Lauren Harris of Columbia Journalism Review discusses the work of ¡Presente! Media, a Philadelphia-based bilingual media collective. 

All of the participants in the documentary have hopes and a vision for a journalism that serves them: they worry about distortion, about corporate ownership of local outlets, about narratives that only scratch the surface of the truth. ¡Presente! Media aims to offer Philadelphia residents chances to be heard.  

From the Archive, Fall 2018 issue: “Augmented Reality’s Documentary Potential”

AR can serve documentary in many ways: helping to narrativize, contextualize and critique; facilitating collaboration, discussion and exploration; and changing how we understand history, place and each other. In turn, documentary can help reveal and expand AR’s potential, and investigate its pitfalls. In this nascent stage, the possibilities for AR are endless—and the stakes are high. It is crucial that we seize the present opportunity to gather together diverse voices in critically, creatively and boldly imagining the future of AR.

In the News

Simon Kilmurry To Step Down as IDA’s Executive Director


Gil Goldschein Announces Departure as Bunim-Murray CEO 


CNN President Jeff Zucker To Step Down in Early 2021


Libby Geist Announces Departure from ESPN


Southern Documentary Fund Names Kristy Breneman As Artist Development Director

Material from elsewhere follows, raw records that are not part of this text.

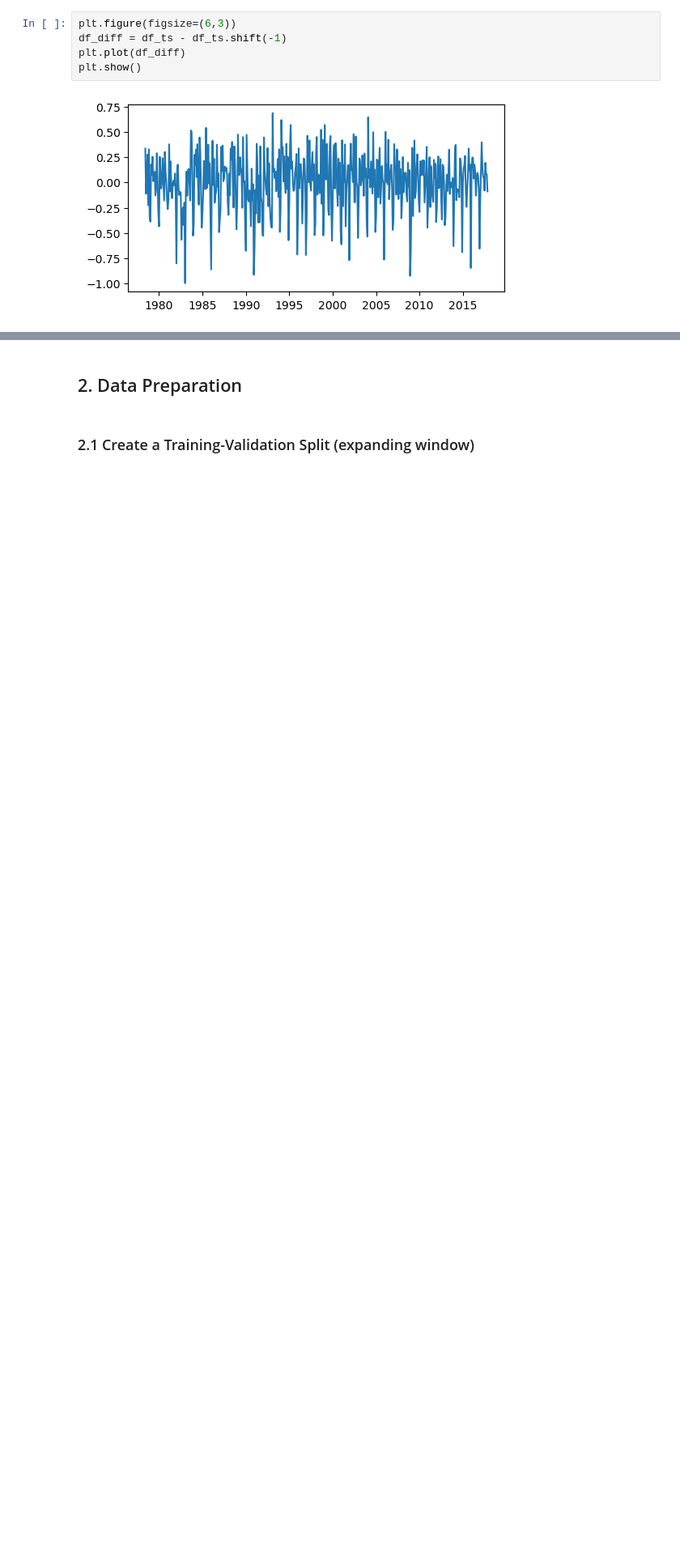
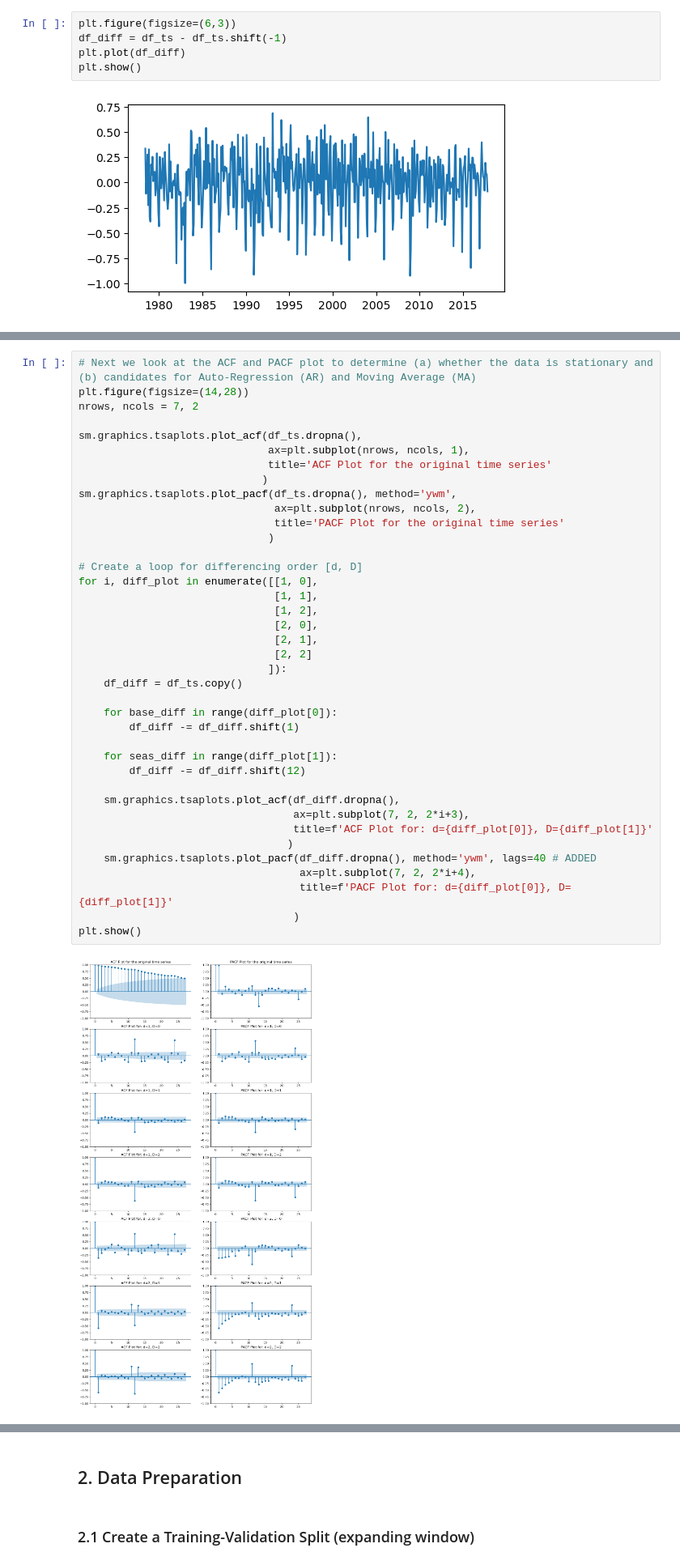
Before and after one commit to DamianChimes/QBUS6840-Predictive-Analytics, a Jupyter notebook: Exploratory Analysis.ipynb, the cells around one changed output, grey strips where cells are left out. Shown at 81% size. Drawn from its saved outputs; the diff is of its cells as text; blank space fills up the shorter version.

```diff
--- a/Exploratory Analysis.ipynb
+++ b/Exploratory Analysis.ipynb
@@ -145,0 +178,41 @@ Name: Underemployment Rate, Length: 475, dtype: float64
+# %%
+# Next we look at the ACF and PACF plot to determine (a) whether the data is stationary and (b) candidates for Auto-Regression (AR) and Moving Average (MA)
+plt.figure(figsize=(14,28))
+nrows, ncols = 7, 2
+
+sm.graphics.tsaplots.plot_acf(df_ts.dropna(),
+                              ax=plt.subplot(nrows, ncols, 1),
+                              title='ACF Plot for the original time series'
+                             )
+sm.graphics.tsaplots.plot_pacf(df_ts.dropna(), method='ywm',
+                               ax=plt.subplot(nrows, ncols, 2),
+                               title='PACF Plot for the original time series'
+                              )
+
+# Create a loop for differencing order [d, D]
+for i, diff_plot in enumerate([[1, 0],
+                               [1, 1],
+                               [1, 2],
+                               [2, 0],
+                               [2, 1],
+                               [2, 2]
+                              ]):
+    df_diff = df_ts.copy()
+
+    for base_diff in range(diff_plot[0]):
+        df_diff -= df_diff.shift(1)
+
+    for seas_diff in range(diff_plot[1]):
+        df_diff -= df_diff.shift(12)
+
+    sm.graphics.tsaplots.plot_acf(df_diff.dropna(),
+                                  ax=plt.subplot(7, 2, 2*i+3),
+                                  title=f'ACF Plot for: d={diff_plot[0]}, D={diff_plot[1]}'
+                                 )
+    sm.graphics.tsaplots.plot_pacf(df_diff.dropna(), method='ywm', lags=40 # ADDED
+                                   ax=plt.subplot(7, 2, 2*i+4),
+                                   title=f'PACF Plot for: d={diff_plot[0]}, D={diff_plot[1]}'
+                                  )
+plt.show()
+# %% [output]
+[figure, added]
```
Also changed, not shown: parts of 29 cells of this notebook, 1 other file.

American Cinematheque Appoints New Board Members


The Redford Center Names Dyland Redford, Jannat Gargi as Board Co-Chairs


DOC NYC Reveals New Leaders 2020 List


Critics Choice Documentary Awards Winners Announced; Dick Johnson Is Dead Named Best Documentary Feature


DOC NYC 2020 Announces Award Winners


Edinburgh TV Festival Reveals Award Winners


Cinema Eye Honors Announces Stay Focused Initiative


Ottawa To Require Broadcasters to Fund Indigenous Productions


Discovery To Unveil Global Streaming Service